Given information:
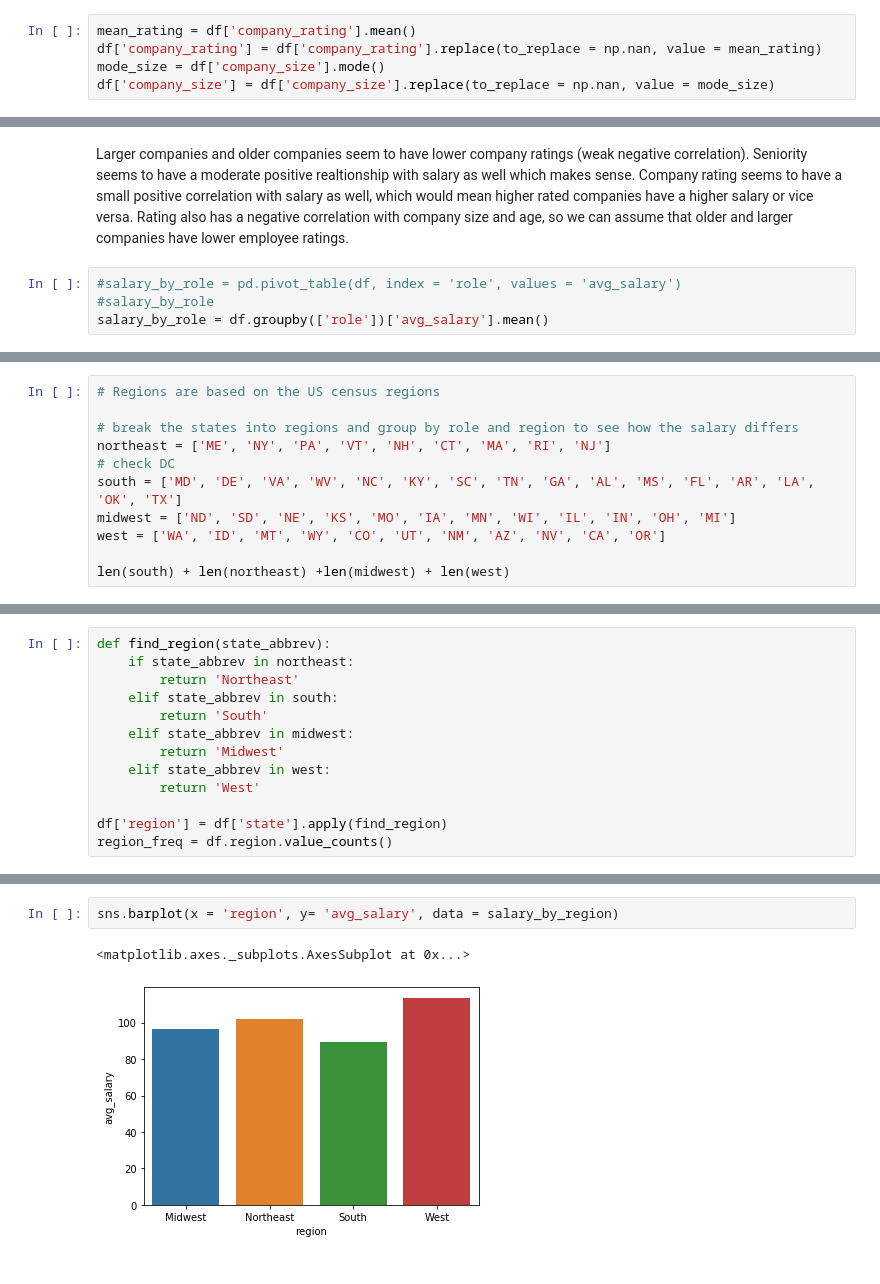
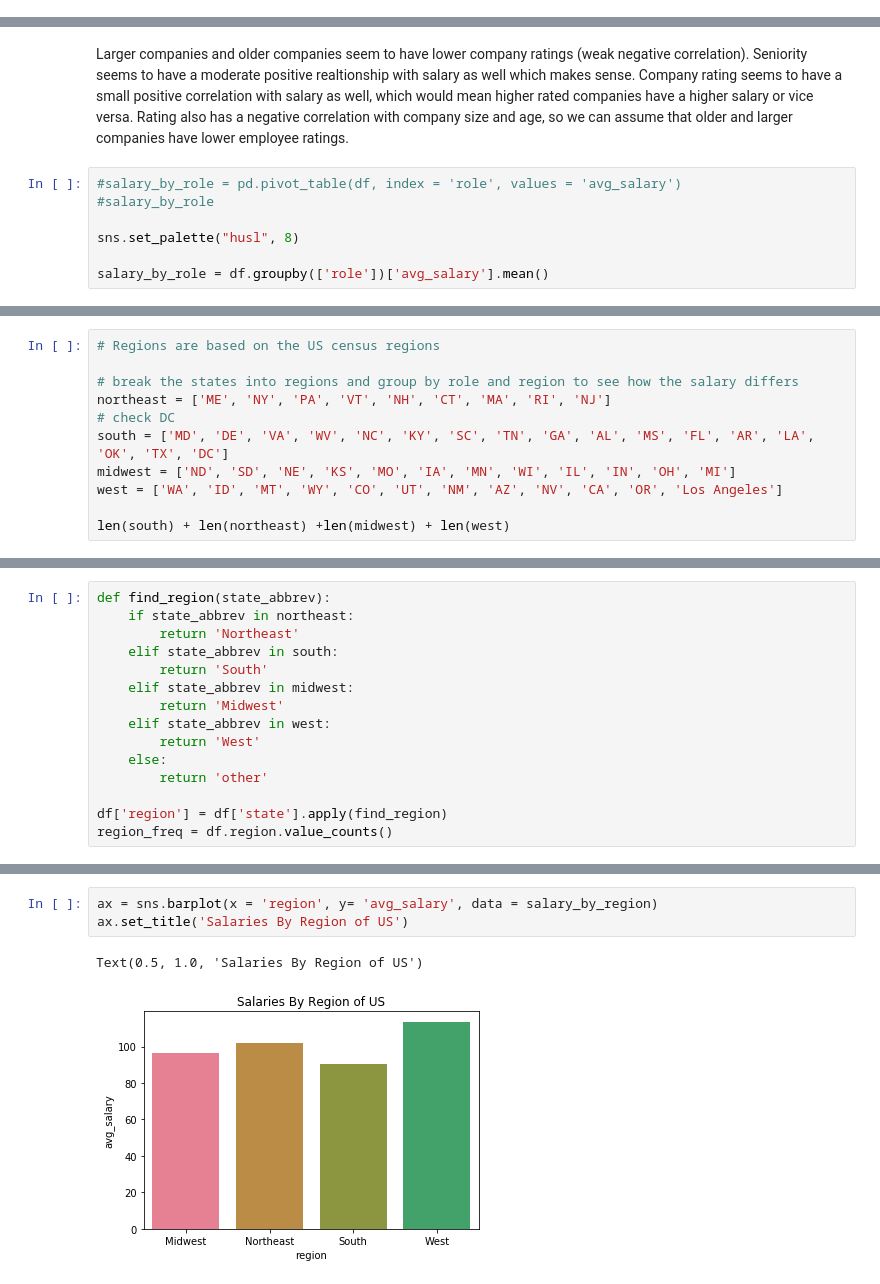
Before and after one commit to aidanberry12/Glassdoor_Salary_Analysis, a Jupyter notebook: Exploratory_Analysis.ipynb, the cells around one changed output, grey strips where cells are left out. Drawn from its saved outputs; the diff is of its cells as text.

```diff
--- a/Exploratory_Analysis.ipynb
+++ b/Exploratory_Analysis.ipynb
@@ -31,8 +19,3 @@ dtype: int64
-# %%
-mean_rating = df['company_rating'].mean()
-df['company_rating'] = df['company_rating'].replace(to_replace = np.nan, value = mean_rating)
-mode_size = df['company_size'].mode()
-df['company_size'] = df['company_size'].replace(to_replace = np.nan, value = mode_size)
 # %%
 plt.xlabel('Salary in Thousands')
 plt.ylabel('Frequency')
@@ -135,6 +118,9 @@ Larger companies and older companies seem to have lower company ratings (weak ne
 # %%
 #salary_by_role = pd.pivot_table(df, index = 'role', values = 'avg_salary')
 #salary_by_role
+
+sns.set_palette("husl", 8)
+
 salary_by_role = df.groupby(['role'])['avg_salary'].mean()
 # %%
 ax = sns.barplot(x = salary_by_role.index, y = salary_by_role.values)
@@ -154,9 +140,9 @@ Text(0.5, 1.0, 'Salary by Role')
 # break the states into regions and group by role and region to see how the salary differs
 northeast = ['ME', 'NY', 'PA', 'VT', 'NH', 'CT', 'MA', 'RI', 'NJ']
 # check DC
-south = ['MD', 'DE', 'VA', 'WV', 'NC', 'KY', 'SC', 'TN', 'GA', 'AL', 'MS', 'FL', 'AR', 'LA', 'OK', 'TX']
+south = ['MD', 'DE', 'VA', 'WV', 'NC', 'KY', 'SC', 'TN', 'GA', 'AL', 'MS', 'FL', 'AR', 'LA', 'OK', 'TX', 'DC']
 midwest = ['ND', 'SD', 'NE', 'KS', 'MO', 'IA', 'MN', 'WI', 'IL', 'IN', 'OH', 'MI']
-west = ['WA', 'ID', 'MT', 'WY', 'CO', 'UT', 'NM', 'AZ', 'NV', 'CA', 'OR']
+west = ['WA', 'ID', 'MT', 'WY', 'CO', 'UT', 'NM', 'AZ', 'NV', 'CA', 'OR', 'Los Angeles']
 
 len(south) + len(northeast) +len(midwest) + len(west)
 # %% [output]
@@ -171,6 +157,8 @@ def find_region(state_abbrev):
         return 'Midwest'
     elif state_abbrev in west:
         return 'West'
+    else:
+        return 'other'
 
 df['region'] = df['state'].apply(find_region)
 region_freq = df.region.value_counts()
@@ -214,5 +202,6 @@ salary_by_region
 # %%
-sns.barplot(x = 'region', y= 'avg_salary', data = salary_by_region)
+ax = sns.barplot(x = 'region', y= 'avg_salary', data = salary_by_region)
+ax.set_title('Salaries By Region of US')
 # %% [output]
-<matplotlib.axes._subplots.AxesSubplot at 0x...>
+Text(0.5, 1.0, 'Salaries By Region of US')
-[figure, old version]
+[figure, new version]
```
Also changed, not shown: parts of 29 cells of this notebook, 2 other files.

Work to complete: A verbatim copy of all the records, minus the pictures, is the expected answer.

Result for this exercise:
Before and after one commit to aidanberry12/Glassdoor_Salary_Analysis, a Jupyter notebook: Exploratory_Analysis.ipynb, the cells around one changed output, grey strips where cells are left out. Drawn from its saved outputs; the diff is of its cells as text.

```diff
--- a/Exploratory_Analysis.ipynb
+++ b/Exploratory_Analysis.ipynb
@@ -31,8 +19,3 @@ dtype: int64
-# %%
-mean_rating = df['company_rating'].mean()
-df['company_rating'] = df['company_rating'].replace(to_replace = np.nan, value = mean_rating)
-mode_size = df['company_size'].mode()
-df['company_size'] = df['company_size'].replace(to_replace = np.nan, value = mode_size)
 # %%
 plt.xlabel('Salary in Thousands')
 plt.ylabel('Frequency')
@@ -135,6 +118,9 @@ Larger companies and older companies seem to have lower company ratings (weak ne
 # %%
 #salary_by_role = pd.pivot_table(df, index = 'role', values = 'avg_salary')
 #salary_by_role
+
+sns.set_palette("husl", 8)
+
 salary_by_role = df.groupby(['role'])['avg_salary'].mean()
 # %%
 ax = sns.barplot(x = salary_by_role.index, y = salary_by_role.values)
@@ -154,9 +140,9 @@ Text(0.5, 1.0, 'Salary by Role')
 # break the states into regions and group by role and region to see how the salary differs
 northeast = ['ME', 'NY', 'PA', 'VT', 'NH', 'CT', 'MA', 'RI', 'NJ']
 # check DC
-south = ['MD', 'DE', 'VA', 'WV', 'NC', 'KY', 'SC', 'TN', 'GA', 'AL', 'MS', 'FL', 'AR', 'LA', 'OK', 'TX']
+south = ['MD', 'DE', 'VA', 'WV', 'NC', 'KY', 'SC', 'TN', 'GA', 'AL', 'MS', 'FL', 'AR', 'LA', 'OK', 'TX', 'DC']
 midwest = ['ND', 'SD', 'NE', 'KS', 'MO', 'IA', 'MN', 'WI', 'IL', 'IN', 'OH', 'MI']
-west = ['WA', 'ID', 'MT', 'WY', 'CO', 'UT', 'NM', 'AZ', 'NV', 'CA', 'OR']
+west = ['WA', 'ID', 'MT', 'WY', 'CO', 'UT', 'NM', 'AZ', 'NV', 'CA', 'OR', 'Los Angeles']
 
 len(south) + len(northeast) +len(midwest) + len(west)
 # %% [output]
@@ -171,6 +157,8 @@ def find_region(state_abbrev):
         return 'Midwest'
     elif state_abbrev in west:
         return 'West'
+    else:
+        return 'other'
 
 df['region'] = df['state'].apply(find_region)
 region_freq = df.region.value_counts()
@@ -214,5 +202,6 @@ salary_by_region
 # %%
-sns.barplot(x = 'region', y= 'avg_salary', data = salary_by_region)
+ax = sns.barplot(x = 'region', y= 'avg_salary', data = salary_by_region)
+ax.set_title('Salaries By Region of US')
 # %% [output]
-<matplotlib.axes._subplots.AxesSubplot at 0x...>
+Text(0.5, 1.0, 'Salaries By Region of US')
-[figure, old version]
+[figure, new version]
```
Also changed, not shown: parts of 29 cells of this notebook, 2 other files.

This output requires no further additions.